Tens of thousands of San Franciscans left homeless by the April 18, 1906 earthquake and the fires that followed set up camp in Golden Gate Park -- rows of tents and small houses called "Earthquake Shacks" that became de facto towns.
Sound familiar -- kind of like the pictures we've been seeing of the tent hospital set up in New York's Central Park; Golden Gate Park's recreation centers are now emergency childcare facilities for children of first responders, health care workers and other essential city employees.
Golden Gate Park was set to celebrate its 150th birthday earlier this month on April 4 - a celebration that is now online.
San Franciscans were especially excited about the upcoming opening of an illuminated 150-foot observation wheel (spectacular views from the gondolas) 150 years after the California Legislature created the park. The celebration and the opening of the observation wheel are, of course, on hold as Californians continue to observe the state-wide shelter-in-place order and Gov. Gavin Newsom outlines what steps must be taken to reopen the economy, though no specific dates have been given as yet. .
California has been lauded by public health experts for its social distancing measures that have successfully helped curb the spread of the Covid-19 virus. For those who love visiting San Francisco as much as I do, the City by the Bay deserves kudos for how its restaurants, museums, orchestras and more are inviting families to visit virtually -- for now.

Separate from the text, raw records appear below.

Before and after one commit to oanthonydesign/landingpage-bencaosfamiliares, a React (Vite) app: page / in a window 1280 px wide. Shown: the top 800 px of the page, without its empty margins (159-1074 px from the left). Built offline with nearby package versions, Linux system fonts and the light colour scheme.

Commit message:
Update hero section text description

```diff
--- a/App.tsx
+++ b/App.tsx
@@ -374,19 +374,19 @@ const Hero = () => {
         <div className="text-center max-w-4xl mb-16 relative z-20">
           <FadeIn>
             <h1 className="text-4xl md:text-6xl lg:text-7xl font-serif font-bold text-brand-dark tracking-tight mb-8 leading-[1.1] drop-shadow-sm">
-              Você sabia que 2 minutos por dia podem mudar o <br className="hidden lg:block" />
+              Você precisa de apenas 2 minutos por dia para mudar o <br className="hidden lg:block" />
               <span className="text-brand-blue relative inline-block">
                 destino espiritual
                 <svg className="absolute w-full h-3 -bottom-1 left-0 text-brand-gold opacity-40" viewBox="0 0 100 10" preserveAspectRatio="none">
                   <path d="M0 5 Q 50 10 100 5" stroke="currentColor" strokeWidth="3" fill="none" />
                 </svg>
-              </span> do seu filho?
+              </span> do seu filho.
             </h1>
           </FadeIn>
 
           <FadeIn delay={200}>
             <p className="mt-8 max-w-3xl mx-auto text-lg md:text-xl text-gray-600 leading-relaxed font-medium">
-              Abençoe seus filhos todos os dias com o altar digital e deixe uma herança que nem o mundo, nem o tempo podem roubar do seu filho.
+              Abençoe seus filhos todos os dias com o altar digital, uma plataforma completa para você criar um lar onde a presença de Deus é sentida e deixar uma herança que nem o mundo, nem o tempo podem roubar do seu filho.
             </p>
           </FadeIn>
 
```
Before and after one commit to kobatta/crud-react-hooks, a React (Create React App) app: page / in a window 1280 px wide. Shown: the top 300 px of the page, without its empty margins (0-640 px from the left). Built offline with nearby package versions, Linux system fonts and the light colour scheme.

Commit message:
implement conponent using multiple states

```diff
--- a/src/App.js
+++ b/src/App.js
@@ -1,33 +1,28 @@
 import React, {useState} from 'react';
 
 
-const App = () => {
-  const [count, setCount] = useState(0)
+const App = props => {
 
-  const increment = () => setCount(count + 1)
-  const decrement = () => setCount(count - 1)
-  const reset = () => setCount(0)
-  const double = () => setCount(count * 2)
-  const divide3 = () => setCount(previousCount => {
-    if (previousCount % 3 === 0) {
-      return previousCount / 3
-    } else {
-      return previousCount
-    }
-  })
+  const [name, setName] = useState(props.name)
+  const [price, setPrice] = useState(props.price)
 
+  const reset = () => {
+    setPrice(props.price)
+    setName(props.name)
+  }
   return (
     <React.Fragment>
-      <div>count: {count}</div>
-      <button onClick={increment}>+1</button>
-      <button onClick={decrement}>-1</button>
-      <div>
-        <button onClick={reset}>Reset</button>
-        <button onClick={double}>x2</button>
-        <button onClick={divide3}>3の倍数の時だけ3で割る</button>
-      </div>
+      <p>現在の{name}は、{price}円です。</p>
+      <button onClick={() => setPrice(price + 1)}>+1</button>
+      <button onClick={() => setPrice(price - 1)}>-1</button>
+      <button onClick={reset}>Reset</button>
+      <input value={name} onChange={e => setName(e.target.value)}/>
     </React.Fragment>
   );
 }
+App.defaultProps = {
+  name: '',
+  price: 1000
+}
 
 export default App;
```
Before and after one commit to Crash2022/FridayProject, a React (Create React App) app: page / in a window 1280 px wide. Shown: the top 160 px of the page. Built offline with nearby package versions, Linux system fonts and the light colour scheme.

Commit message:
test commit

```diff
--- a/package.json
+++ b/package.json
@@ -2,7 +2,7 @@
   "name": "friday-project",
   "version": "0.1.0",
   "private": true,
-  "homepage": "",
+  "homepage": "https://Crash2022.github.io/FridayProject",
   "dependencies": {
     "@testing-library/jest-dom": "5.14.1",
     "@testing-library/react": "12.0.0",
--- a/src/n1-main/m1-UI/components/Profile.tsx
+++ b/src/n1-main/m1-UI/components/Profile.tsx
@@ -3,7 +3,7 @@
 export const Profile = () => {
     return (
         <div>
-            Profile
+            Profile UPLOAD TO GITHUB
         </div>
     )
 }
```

Teens can get to know the lives of influential composers from around the world when the San Francisco Symphony streams nine episodes of "Keeping Score" with Michael Tilson Thomas, each followed by a one-hour concert on the Symphony’s YouTube channel. Younger sibs will have fun with The Exploratorium's learning toolbox that features Science Snacks -- bite-sized science activities to do with simple materials that you share online with the tag #ScienceSnacks. For a visual break, SFMOMA, the Asian Art Museum, the de Young and Legion of Honor museums, Walt Disney Family Museum and the Chinese Historical Society of America are participating in the Instagram #Museumfromhome phenomenon, which delivers artwork right to followers' smartphones and other digital devices. And for more thrills, head north to San Jose's Great America theme park and enjoy a virtual ride on the amazing RailBlaster coaster. You can virtually tour the famous Presidio like we did in 2019.
The China Live @Home Web Series provides video classes on making popular dishes, such as pot stickers, fried rice and beef and broccoli. It expands chef/owner George Chen's mission "to demystify Chinese ingredients and recipes while educating guests on its rich history and influence."
Check out the live web-cams of Pier 39’s Sea Lions while the Aquarium by the Bay at Pier 39 offers plenty of at-home learning. The "Sea Lions in San Francisco" initiative commemorates the 30th anniversary of the sea lions' residency -- Sea lions started "hauling out" on Pier 39's K-Dock shortly after the Loma Prieta earthquake hit San Francisco in October 1989. By January 1990, they'd taken over K-Dock which continues to prove an ideal lounging location for them and a spot for visitors' selfies.
There'splenty to explore virtually in Golden Gate Park, from virtual concerts, live cams and, virtual tours of some of the huge park's hidden gems -- see the butterflies emerge, the bison who live in the park, and the famous Golden Gate Park Band. Everyone loves the San Francisco Botanical Garden. and the The Conservatory of Flowers, a landmark here since 1879. There are plenty of virtual activities for kids- a sing along, coloring book of famous park sites like the Japanese Tea Garden and live webcams of the animals. (For more virtual family travel ideas, check out the Taking the Kids 51 best Virtual Family Vacation Ideas put together with Family Travel Forum.